NeoGAFs Kent Brockman
Outside of the Super Mario Bros Supershow and the now infamous live-action movie, Mario has been adapted to the screen in more ways than you might know, from lost and canceled children's shows to government PSAs and even a brief stint on ice. We're taking a look at the evolution of Mario throughout the years, from his brief appearances on Saturday Supercade in the early 1980's all the way to 2023's The Super Mario Bros Movie.
- Mario has been an iconic figure in video games, movies, and TV for the last 38 years.
- Mario has been adapted to the screen in various ways, such as cartoons, government PSAs, and even ice skating shows.
- The first time we hear Mario's voice is in the Saturday Supercade cartoon.
- In 1986, the first feature-length Mario film was released in Japan called Super Mario Brothers: The Great Mission to Rescue Princess Peach.
- In 1989, Mario appeared in eight animated shows, movies, commercials, PSAs, and a made-for-TV ice skating special. One of the most iconic adaptations was The Super Mario Bros Super Show.
- King Koopa's Kool Kartoons is a strange and lost media involving a live-action King Koopa giving away prizes to a studio audience while airing non-Mario public domain cartoons.
- The next decade of Mario adaptations began with the Club Mario repackaging of the original Super Mario Bros Super Show in 1990, replacing live action segments with a group of Mario-obsessed teenagers.
The Evolution of Mario on ScreenOver the past 38 years, the character of Mario has been a beloved and iconic figure in video games, movies, and TV. Mario has been adapted to the screen in more ways than people may realize, from children's shows to government PSAs and even a brief stint on ice. This article will cover the evolution of Mario on screen.
The Early 1980s: Mario's First AppearanceAs the video game industry was recovering from its collapse due to an oversaturation of less than desirable games and consoles, Nintendo needed to solidify its place as the dominant name in the industry. The latest video game craze to sweep the United States and Japan was called Nintendo, and what better way to do this than to make your mascot a mushroom-loving Italian plumber?
Not too long after his first appearance in arcades, Mario could be found on everything from lunch boxes to cereal to training cards and even a Saturday morning cartoon, appropriately called Saturday Super King. While Mario wasn't the main focus of Saturday Super King and his performance wasn't going to win him an Emmy anytime soon, what makes Saturday Super King so unique is that Mario is not only a secondary character to Donkey Kong, but this is also the first time we hear his voice. Well before his iconic Italian-American accent was ever established, we get a glimpse of the early Mario.

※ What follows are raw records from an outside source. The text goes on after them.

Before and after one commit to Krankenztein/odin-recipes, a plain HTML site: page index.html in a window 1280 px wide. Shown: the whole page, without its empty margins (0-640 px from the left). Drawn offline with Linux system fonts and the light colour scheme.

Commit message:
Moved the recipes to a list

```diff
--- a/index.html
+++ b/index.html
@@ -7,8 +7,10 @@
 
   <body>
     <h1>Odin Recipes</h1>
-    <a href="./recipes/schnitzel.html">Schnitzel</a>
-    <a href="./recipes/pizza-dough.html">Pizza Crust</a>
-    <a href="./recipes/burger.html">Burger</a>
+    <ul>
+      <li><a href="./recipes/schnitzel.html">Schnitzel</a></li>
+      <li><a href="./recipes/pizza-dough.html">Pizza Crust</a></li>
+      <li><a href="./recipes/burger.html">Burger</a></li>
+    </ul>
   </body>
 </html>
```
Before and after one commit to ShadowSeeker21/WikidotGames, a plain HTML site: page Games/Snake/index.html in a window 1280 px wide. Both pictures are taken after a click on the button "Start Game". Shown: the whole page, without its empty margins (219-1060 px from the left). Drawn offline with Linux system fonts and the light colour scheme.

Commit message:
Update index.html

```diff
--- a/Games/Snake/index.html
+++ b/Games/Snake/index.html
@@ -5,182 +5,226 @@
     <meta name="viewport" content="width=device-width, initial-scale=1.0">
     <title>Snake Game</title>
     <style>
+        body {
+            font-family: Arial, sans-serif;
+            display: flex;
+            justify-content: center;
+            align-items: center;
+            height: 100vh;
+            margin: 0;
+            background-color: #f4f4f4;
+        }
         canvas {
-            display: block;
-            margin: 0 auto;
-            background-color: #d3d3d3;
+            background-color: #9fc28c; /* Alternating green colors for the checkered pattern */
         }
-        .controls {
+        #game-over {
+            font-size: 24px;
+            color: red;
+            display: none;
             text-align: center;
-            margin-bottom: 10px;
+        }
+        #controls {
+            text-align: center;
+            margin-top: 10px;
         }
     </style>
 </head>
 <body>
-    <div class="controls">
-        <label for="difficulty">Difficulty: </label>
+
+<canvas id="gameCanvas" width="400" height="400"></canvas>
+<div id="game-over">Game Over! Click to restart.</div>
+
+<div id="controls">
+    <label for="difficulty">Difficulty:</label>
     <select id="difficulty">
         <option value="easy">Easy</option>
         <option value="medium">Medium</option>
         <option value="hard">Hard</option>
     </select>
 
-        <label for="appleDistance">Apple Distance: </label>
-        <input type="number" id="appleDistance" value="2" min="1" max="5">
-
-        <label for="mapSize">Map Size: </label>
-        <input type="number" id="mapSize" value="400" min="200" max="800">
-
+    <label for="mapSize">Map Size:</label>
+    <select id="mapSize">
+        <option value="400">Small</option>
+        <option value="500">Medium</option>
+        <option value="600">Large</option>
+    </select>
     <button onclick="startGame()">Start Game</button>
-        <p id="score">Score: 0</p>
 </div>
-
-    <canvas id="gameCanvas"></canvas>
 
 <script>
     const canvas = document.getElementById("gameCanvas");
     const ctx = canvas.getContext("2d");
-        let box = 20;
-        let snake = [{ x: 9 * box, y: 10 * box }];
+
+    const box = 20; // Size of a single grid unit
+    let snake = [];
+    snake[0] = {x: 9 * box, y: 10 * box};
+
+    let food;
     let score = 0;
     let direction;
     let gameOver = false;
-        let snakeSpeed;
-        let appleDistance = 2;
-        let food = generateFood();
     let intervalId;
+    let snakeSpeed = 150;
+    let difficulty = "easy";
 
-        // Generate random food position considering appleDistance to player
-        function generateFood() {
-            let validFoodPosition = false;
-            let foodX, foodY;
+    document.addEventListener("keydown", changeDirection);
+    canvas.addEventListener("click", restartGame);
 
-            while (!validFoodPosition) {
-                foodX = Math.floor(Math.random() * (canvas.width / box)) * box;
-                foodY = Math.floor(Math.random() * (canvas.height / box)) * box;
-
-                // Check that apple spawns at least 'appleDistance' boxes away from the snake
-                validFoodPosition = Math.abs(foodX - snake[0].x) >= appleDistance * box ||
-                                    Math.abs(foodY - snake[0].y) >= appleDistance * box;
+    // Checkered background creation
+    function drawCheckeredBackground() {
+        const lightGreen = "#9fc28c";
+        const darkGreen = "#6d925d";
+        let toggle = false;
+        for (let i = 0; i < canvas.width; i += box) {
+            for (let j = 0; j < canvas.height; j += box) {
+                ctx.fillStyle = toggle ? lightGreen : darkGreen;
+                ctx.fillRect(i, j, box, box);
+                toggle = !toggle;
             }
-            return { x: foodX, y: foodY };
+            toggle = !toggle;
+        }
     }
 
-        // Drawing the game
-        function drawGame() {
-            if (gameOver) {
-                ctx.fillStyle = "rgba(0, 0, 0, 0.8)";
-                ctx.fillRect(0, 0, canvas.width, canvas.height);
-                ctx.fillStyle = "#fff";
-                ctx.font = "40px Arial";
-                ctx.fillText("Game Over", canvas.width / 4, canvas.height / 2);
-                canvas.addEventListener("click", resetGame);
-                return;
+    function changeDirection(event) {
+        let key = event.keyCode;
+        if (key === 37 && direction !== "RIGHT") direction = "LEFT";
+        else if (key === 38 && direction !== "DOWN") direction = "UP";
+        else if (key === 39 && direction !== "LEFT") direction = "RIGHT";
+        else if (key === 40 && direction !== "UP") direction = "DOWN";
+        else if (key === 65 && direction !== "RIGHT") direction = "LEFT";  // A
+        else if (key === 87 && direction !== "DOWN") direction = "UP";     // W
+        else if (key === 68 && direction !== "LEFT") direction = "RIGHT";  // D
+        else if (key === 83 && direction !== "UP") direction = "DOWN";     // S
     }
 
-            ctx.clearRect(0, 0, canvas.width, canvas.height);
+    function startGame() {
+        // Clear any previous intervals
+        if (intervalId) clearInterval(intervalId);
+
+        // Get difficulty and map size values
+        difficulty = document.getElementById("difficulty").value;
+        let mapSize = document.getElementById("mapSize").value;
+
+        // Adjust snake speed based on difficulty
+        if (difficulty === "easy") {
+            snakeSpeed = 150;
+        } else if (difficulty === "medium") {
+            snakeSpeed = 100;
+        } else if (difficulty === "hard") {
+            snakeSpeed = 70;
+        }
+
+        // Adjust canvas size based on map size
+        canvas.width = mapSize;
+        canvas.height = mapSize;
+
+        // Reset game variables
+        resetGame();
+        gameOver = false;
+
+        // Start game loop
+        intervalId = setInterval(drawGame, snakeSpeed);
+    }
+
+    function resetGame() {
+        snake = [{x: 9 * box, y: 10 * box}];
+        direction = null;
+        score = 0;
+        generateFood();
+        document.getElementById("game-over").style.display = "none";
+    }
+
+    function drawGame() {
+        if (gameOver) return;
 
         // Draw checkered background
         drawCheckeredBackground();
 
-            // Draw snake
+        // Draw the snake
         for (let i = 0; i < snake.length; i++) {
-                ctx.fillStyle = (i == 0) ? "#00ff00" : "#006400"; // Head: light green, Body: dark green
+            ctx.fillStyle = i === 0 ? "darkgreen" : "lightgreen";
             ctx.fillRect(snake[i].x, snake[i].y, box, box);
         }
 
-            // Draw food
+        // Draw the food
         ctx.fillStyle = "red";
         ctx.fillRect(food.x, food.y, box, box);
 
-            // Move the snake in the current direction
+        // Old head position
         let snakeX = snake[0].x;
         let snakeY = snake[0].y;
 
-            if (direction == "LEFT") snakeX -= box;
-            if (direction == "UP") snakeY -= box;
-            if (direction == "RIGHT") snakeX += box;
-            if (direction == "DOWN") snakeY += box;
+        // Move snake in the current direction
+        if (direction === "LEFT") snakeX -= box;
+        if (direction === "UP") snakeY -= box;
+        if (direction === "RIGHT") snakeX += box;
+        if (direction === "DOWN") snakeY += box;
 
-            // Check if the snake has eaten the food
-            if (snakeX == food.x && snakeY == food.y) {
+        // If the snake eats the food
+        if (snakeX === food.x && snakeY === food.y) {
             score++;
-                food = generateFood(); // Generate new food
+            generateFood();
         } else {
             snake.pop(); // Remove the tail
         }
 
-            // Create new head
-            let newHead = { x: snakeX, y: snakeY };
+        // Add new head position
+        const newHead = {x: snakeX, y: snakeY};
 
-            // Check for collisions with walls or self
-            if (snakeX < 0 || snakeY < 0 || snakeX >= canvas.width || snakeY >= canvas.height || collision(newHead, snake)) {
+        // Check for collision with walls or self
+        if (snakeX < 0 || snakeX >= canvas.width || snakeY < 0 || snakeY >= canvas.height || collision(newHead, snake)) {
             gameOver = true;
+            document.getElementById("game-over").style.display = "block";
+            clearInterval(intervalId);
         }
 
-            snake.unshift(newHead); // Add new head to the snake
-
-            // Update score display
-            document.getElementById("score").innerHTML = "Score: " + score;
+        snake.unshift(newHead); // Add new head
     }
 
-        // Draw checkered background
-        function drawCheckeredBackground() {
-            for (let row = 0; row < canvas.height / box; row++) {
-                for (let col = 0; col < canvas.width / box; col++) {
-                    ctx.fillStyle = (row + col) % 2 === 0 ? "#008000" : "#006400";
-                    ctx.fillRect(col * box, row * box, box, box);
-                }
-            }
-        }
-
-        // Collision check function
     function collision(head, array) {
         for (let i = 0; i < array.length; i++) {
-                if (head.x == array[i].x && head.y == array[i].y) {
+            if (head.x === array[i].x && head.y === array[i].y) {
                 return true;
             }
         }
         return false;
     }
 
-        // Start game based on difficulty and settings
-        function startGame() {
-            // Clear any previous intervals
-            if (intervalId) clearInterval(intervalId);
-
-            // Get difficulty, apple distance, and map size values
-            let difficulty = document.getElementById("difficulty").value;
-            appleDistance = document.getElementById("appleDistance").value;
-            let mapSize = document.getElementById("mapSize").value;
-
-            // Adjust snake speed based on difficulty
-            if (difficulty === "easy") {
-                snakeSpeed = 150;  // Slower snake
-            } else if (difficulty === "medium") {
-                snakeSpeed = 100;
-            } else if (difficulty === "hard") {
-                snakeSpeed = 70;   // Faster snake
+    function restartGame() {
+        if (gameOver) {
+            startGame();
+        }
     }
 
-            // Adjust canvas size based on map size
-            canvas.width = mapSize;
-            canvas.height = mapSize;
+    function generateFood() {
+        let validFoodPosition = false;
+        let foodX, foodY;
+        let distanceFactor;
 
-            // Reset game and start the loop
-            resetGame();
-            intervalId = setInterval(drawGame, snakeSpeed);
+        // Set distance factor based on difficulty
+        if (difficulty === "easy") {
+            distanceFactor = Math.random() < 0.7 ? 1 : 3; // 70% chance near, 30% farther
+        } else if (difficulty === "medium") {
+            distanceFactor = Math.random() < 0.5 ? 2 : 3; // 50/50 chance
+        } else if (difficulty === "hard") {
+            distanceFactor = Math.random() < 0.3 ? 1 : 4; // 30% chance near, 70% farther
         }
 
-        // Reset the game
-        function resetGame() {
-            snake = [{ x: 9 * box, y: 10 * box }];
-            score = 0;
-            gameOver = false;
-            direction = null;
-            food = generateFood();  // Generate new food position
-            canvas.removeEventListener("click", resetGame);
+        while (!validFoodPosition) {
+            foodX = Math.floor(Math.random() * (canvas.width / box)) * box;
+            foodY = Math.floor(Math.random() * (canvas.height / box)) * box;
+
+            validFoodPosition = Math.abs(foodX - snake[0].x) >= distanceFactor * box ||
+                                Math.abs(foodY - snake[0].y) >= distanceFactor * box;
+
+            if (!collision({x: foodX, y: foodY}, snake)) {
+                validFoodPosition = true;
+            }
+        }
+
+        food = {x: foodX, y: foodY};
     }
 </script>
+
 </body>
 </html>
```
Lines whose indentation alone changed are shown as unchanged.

The Late 1980s: Mario in Film and TVIn 1986, a Japanese feature-length film called Super Mario Brothers: The Great Mission to Rescue Princess Peach was released exclusively in Japan. Unlike Saturday Super King, this hour-long animated film features a more traditional Mario and Luigi design and familiar elements from the games, such as Goombas, iconic locations, and Bowser as the main antagonist. The movie is a relatively faithful adaptation of the game's worlds, except for the ending in which the dog turns into an attractive prince that immediately steals Princess Peach from Mario.
1989 was a busy year for Mario. In addition to the Super Mario Brothers Super Show, Mario found himself in not one, but eight animated shows, movies, commercials, PSAs, and even a made-for-TV ice skating special in which a young Jason Bateman attempts to explain the plot of the Mario games to an even younger Alyssa Milano. One of the most recognizable Mario adaptations yet is the Super Mario Brothers Super Show. Even though the show is now set in the cultural Zeitgeist, it's hard to believe that something as iconic as this only aired for three months from September 4th to December 1st. The show featured everything you would find in an 80s children's show, from live-action segments to poorly drawn animation and most importantly, the Mario rap.
The 1990s: Mario's Evolution ContinuesThe next decade of Mario adaptations kicked off with even more evolutions of the original 1989 Super Mario Brothers Super Show. Licensed and produced by Deke Entertainment, each iteration skewed slightly from its predecessor by repackaging integral segments or introducing new characters from the franchise. The first of these repackagings was released in 1990 and was called Club Mario. In true 1990s cost-cutting style, Club Mario repackaged the original Super Mario Brothers Super Show but swapped out the live-action segments with Mario and Luigi for a group of super cool totally rad Mario-obsessed teenagers, resulting in probably one...
Overall, Mario has had a long and varied history on the screen, with adaptations ranging from the faithful to the downright bizarre. Nonetheless, Mario has remained a beloved and iconic character throughout, and it's hard to imagine the world of video games without him.